■ TASK REQUIREMENTS
Write out all the material verbatim, line by line.

■ GIVEN ENTRIES
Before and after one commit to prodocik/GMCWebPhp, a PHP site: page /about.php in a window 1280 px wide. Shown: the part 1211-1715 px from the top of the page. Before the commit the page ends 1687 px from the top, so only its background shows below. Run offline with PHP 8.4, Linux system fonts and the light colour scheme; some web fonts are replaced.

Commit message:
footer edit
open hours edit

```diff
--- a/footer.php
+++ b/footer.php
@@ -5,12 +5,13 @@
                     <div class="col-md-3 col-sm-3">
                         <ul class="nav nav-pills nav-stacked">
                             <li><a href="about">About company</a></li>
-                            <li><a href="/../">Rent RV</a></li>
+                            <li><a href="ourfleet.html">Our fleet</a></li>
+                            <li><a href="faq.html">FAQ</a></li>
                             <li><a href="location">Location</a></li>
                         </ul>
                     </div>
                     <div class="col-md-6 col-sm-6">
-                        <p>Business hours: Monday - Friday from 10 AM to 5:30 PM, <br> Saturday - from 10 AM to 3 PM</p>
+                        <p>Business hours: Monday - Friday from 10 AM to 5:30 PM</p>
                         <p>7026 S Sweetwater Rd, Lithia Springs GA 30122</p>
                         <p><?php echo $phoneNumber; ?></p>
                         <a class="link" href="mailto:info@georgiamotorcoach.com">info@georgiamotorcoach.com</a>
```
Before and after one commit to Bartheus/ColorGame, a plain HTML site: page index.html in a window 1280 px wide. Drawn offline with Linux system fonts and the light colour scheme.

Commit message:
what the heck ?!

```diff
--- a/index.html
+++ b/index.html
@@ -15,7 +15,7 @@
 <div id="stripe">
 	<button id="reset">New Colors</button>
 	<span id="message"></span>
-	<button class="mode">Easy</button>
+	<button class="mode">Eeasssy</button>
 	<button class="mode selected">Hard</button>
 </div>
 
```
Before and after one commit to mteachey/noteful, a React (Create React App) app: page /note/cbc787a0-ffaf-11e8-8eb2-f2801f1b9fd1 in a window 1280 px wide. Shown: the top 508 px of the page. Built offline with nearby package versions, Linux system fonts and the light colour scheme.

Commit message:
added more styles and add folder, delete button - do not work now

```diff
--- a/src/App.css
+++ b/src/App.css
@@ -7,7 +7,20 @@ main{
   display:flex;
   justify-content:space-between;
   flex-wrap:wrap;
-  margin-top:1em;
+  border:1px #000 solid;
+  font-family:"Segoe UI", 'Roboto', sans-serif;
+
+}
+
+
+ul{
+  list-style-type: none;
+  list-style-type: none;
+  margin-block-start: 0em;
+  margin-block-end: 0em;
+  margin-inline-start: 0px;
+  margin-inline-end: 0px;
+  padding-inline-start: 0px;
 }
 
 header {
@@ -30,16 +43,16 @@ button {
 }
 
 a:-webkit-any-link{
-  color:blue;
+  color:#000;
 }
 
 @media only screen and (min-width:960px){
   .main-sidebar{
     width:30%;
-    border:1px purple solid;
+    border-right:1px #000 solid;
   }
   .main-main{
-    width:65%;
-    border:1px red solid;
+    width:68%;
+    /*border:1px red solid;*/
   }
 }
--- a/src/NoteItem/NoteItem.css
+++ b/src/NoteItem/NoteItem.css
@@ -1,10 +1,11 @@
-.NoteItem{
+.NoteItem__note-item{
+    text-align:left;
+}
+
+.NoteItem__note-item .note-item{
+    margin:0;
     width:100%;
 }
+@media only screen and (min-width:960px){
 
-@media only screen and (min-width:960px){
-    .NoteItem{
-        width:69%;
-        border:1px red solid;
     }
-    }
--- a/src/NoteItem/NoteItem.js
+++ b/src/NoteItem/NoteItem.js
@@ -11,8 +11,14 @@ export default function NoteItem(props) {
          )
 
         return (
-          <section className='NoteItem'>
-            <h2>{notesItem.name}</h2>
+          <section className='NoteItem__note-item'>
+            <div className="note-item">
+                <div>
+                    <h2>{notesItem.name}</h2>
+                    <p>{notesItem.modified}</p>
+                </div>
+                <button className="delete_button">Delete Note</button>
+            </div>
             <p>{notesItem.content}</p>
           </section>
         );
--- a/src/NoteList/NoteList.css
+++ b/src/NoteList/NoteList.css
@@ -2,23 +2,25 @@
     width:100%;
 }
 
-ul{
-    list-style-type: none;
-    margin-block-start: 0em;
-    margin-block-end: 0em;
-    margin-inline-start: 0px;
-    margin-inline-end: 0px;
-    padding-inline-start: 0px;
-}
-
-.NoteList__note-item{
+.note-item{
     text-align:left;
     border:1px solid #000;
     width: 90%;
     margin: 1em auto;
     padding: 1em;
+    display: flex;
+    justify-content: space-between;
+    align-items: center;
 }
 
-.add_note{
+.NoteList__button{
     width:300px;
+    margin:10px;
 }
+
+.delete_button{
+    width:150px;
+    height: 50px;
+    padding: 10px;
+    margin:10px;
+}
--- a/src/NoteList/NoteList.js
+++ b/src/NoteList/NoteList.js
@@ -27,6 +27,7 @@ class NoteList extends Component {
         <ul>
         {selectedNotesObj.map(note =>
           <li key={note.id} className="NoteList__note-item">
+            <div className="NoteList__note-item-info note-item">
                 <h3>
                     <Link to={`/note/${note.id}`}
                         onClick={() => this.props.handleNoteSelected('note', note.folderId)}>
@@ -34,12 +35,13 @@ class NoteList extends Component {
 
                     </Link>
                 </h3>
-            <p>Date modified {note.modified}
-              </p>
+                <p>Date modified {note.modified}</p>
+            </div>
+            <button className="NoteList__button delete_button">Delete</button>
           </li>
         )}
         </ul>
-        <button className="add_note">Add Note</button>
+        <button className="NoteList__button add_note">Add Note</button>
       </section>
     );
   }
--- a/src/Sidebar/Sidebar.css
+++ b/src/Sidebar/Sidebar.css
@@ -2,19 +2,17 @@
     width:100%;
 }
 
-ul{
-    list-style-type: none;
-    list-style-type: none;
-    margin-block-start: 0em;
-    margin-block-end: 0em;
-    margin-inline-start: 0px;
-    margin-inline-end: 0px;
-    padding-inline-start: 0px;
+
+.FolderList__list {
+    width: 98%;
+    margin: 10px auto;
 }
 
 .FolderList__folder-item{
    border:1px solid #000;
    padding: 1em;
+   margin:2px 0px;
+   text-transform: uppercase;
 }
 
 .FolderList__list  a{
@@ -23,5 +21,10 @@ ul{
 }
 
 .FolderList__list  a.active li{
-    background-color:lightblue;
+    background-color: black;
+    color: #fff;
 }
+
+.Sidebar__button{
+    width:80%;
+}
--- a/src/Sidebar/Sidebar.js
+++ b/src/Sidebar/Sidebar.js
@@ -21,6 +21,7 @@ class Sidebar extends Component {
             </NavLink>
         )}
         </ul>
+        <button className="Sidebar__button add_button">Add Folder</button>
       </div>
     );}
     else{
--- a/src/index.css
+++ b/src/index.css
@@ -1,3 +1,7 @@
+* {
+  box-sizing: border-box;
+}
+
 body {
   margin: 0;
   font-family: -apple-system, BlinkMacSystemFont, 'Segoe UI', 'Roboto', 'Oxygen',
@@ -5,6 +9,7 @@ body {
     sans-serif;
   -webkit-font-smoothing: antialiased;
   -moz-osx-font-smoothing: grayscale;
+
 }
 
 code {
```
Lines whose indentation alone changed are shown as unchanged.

■ SOLUTION TO THE EXERCISE
Before and after one commit to prodocik/GMCWebPhp, a PHP site: page /about.php in a window 1280 px wide. Shown: the part 1211-1715 px from the top of the page. Before the commit the page ends 1687 px from the top, so only its background shows below. Run offline with PHP 8.4, Linux system fonts and the light colour scheme; some web fonts are replaced.

Commit message:
footer edit
open hours edit

```diff
--- a/footer.php
+++ b/footer.php
@@ -5,12 +5,13 @@
                     <div class="col-md-3 col-sm-3">
                         <ul class="nav nav-pills nav-stacked">
                             <li><a href="about">About company</a></li>
-                            <li><a href="/../">Rent RV</a></li>
+                            <li><a href="ourfleet.html">Our fleet</a></li>
+                            <li><a href="faq.html">FAQ</a></li>
                             <li><a href="location">Location</a></li>
                         </ul>
                     </div>
                     <div class="col-md-6 col-sm-6">
-                        <p>Business hours: Monday - Friday from 10 AM to 5:30 PM, <br> Saturday - from 10 AM to 3 PM</p>
+                        <p>Business hours: Monday - Friday from 10 AM to 5:30 PM</p>
                         <p>7026 S Sweetwater Rd, Lithia Springs GA 30122</p>
                         <p><?php echo $phoneNumber; ?></p>
                         <a class="link" href="mailto:info@georgiamotorcoach.com">info@georgiamotorcoach.com</a>
```
Before and after one commit to Bartheus/ColorGame, a plain HTML site: page index.html in a window 1280 px wide. Drawn offline with Linux system fonts and the light colour scheme.

Commit message:
what the heck ?!

```diff
--- a/index.html
+++ b/index.html
@@ -15,7 +15,7 @@
 <div id="stripe">
 	<button id="reset">New Colors</button>
 	<span id="message"></span>
-	<button class="mode">Easy</button>
+	<button class="mode">Eeasssy</button>
 	<button class="mode selected">Hard</button>
 </div>
 
```
Before and after one commit to mteachey/noteful, a React (Create React App) app: page /note/cbc787a0-ffaf-11e8-8eb2-f2801f1b9fd1 in a window 1280 px wide. Shown: the top 508 px of the page. Built offline with nearby package versions, Linux system fonts and the light colour scheme.

Commit message:
added more styles and add folder, delete button - do not work now

```diff
--- a/src/App.css
+++ b/src/App.css
@@ -7,7 +7,20 @@ main{
   display:flex;
   justify-content:space-between;
   flex-wrap:wrap;
-  margin-top:1em;
+  border:1px #000 solid;
+  font-family:"Segoe UI", 'Roboto', sans-serif;
+
+}
+
+
+ul{
+  list-style-type: none;
+  list-style-type: none;
+  margin-block-start: 0em;
+  margin-block-end: 0em;
+  margin-inline-start: 0px;
+  margin-inline-end: 0px;
+  padding-inline-start: 0px;
 }
 
 header {
@@ -30,16 +43,16 @@ button {
 }
 
 a:-webkit-any-link{
-  color:blue;
+  color:#000;
 }
 
 @media only screen and (min-width:960px){
   .main-sidebar{
     width:30%;
-    border:1px purple solid;
+    border-right:1px #000 solid;
   }
   .main-main{
-    width:65%;
-    border:1px red solid;
+    width:68%;
+    /*border:1px red solid;*/
   }
 }
--- a/src/NoteItem/NoteItem.css
+++ b/src/NoteItem/NoteItem.css
@@ -1,10 +1,11 @@
-.NoteItem{
+.NoteItem__note-item{
+    text-align:left;
+}
+
+.NoteItem__note-item .note-item{
+    margin:0;
     width:100%;
 }
+@media only screen and (min-width:960px){
 
-@media only screen and (min-width:960px){
-    .NoteItem{
-        width:69%;
-        border:1px red solid;
     }
-    }
--- a/src/NoteItem/NoteItem.js
+++ b/src/NoteItem/NoteItem.js
@@ -11,8 +11,14 @@ export default function NoteItem(props) {
          )
 
         return (
-          <section className='NoteItem'>
-            <h2>{notesItem.name}</h2>
+          <section className='NoteItem__note-item'>
+            <div className="note-item">
+                <div>
+                    <h2>{notesItem.name}</h2>
+                    <p>{notesItem.modified}</p>
+                </div>
+                <button className="delete_button">Delete Note</button>
+            </div>
             <p>{notesItem.content}</p>
           </section>
         );
--- a/src/NoteList/NoteList.css
+++ b/src/NoteList/NoteList.css
@@ -2,23 +2,25 @@
     width:100%;
 }
 
-ul{
-    list-style-type: none;
-    margin-block-start: 0em;
-    margin-block-end: 0em;
-    margin-inline-start: 0px;
-    margin-inline-end: 0px;
-    padding-inline-start: 0px;
-}
-
-.NoteList__note-item{
+.note-item{
     text-align:left;
     border:1px solid #000;
     width: 90%;
     margin: 1em auto;
     padding: 1em;
+    display: flex;
+    justify-content: space-between;
+    align-items: center;
 }
 
-.add_note{
+.NoteList__button{
     width:300px;
+    margin:10px;
 }
+
+.delete_button{
+    width:150px;
+    height: 50px;
+    padding: 10px;
+    margin:10px;
+}
--- a/src/NoteList/NoteList.js
+++ b/src/NoteList/NoteList.js
@@ -27,6 +27,7 @@ class NoteList extends Component {
         <ul>
         {selectedNotesObj.map(note =>
           <li key={note.id} className="NoteList__note-item">
+            <div className="NoteList__note-item-info note-item">
                 <h3>
                     <Link to={`/note/${note.id}`}
                         onClick={() => this.props.handleNoteSelected('note', note.folderId)}>
@@ -34,12 +35,13 @@ class NoteList extends Component {
 
                     </Link>
                 </h3>
-            <p>Date modified {note.modified}
-              </p>
+                <p>Date modified {note.modified}</p>
+            </div>
+            <button className="NoteList__button delete_button">Delete</button>
           </li>
         )}
         </ul>
-        <button className="add_note">Add Note</button>
+        <button className="NoteList__button add_note">Add Note</button>
       </section>
     );
   }
--- a/src/Sidebar/Sidebar.css
+++ b/src/Sidebar/Sidebar.css
@@ -2,19 +2,17 @@
     width:100%;
 }
 
-ul{
-    list-style-type: none;
-    list-style-type: none;
-    margin-block-start: 0em;
-    margin-block-end: 0em;
-    margin-inline-start: 0px;
-    margin-inline-end: 0px;
-    padding-inline-start: 0px;
+
+.FolderList__list {
+    width: 98%;
+    margin: 10px auto;
 }
 
 .FolderList__folder-item{
    border:1px solid #000;
    padding: 1em;
+   margin:2px 0px;
+   text-transform: uppercase;
 }
 
 .FolderList__list  a{
@@ -23,5 +21,10 @@ ul{
 }
 
 .FolderList__list  a.active li{
-    background-color:lightblue;
+    background-color: black;
+    color: #fff;
 }
+
+.Sidebar__button{
+    width:80%;
+}
--- a/src/Sidebar/Sidebar.js
+++ b/src/Sidebar/Sidebar.js
@@ -21,6 +21,7 @@ class Sidebar extends Component {
             </NavLink>
         )}
         </ul>
+        <button className="Sidebar__button add_button">Add Folder</button>
       </div>
     );}
     else{
--- a/src/index.css
+++ b/src/index.css
@@ -1,3 +1,7 @@
+* {
+  box-sizing: border-box;
+}
+
 body {
   margin: 0;
   font-family: -apple-system, BlinkMacSystemFont, 'Segoe UI', 'Roboto', 'Oxygen',
@@ -5,6 +9,7 @@ body {
     sans-serif;
   -webkit-font-smoothing: antialiased;
   -moz-osx-font-smoothing: grayscale;
+
 }
 
 code {
```
Lines whose indentation alone changed are shown as unchanged.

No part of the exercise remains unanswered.